● Task prompt
Print each entry in full, word for word, with no pictures in the result.

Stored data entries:
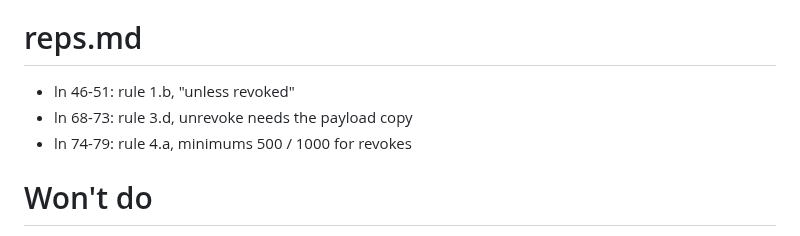
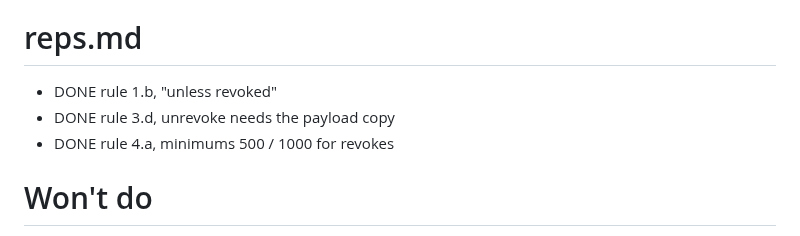
Before and after one commit to Freechains/freechains.vcs, a Markdown page: .claude/plans/261002-docs.md, the part around the change. Drawn GitHub-style.

```diff
--- a/.claude/plans/261002-docs.md
+++ b/.claude/plans/261002-docs.md
@@ -29,9 +29,9 @@
 
 # reps.md
 
-- ln 46-51: rule 1.b, "unless revoked"
-- ln 68-73: rule 3.d, unrevoke needs the payload copy
-- ln 74-79: rule 4.a, minimums 500 / 1000 for revokes
+- DONE rule 1.b, "unless revoked"
+- DONE rule 3.d, unrevoke needs the payload copy
+- DONE rule 4.a, minimums 500 / 1000 for revokes
 
 # Won't do
 
```
Also changed, not shown: doc/reps.md (+4 -2 lines), doc/state.png, 1 other file.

● Output of the exercise
Before and after one commit to Freechains/freechains.vcs, a Markdown page: .claude/plans/261002-docs.md, the part around the change. Drawn GitHub-style.

```diff
--- a/.claude/plans/261002-docs.md
+++ b/.claude/plans/261002-docs.md
@@ -29,9 +29,9 @@
 
 # reps.md
 
-- ln 46-51: rule 1.b, "unless revoked"
-- ln 68-73: rule 3.d, unrevoke needs the payload copy
-- ln 74-79: rule 4.a, minimums 500 / 1000 for revokes
+- DONE rule 1.b, "unless revoked"
+- DONE rule 3.d, unrevoke needs the payload copy
+- DONE rule 4.a, minimums 500 / 1000 for revokes
 
 # Won't do
 
```
Also changed, not shown: doc/reps.md (+4 -2 lines), doc/state.png, 1 other file.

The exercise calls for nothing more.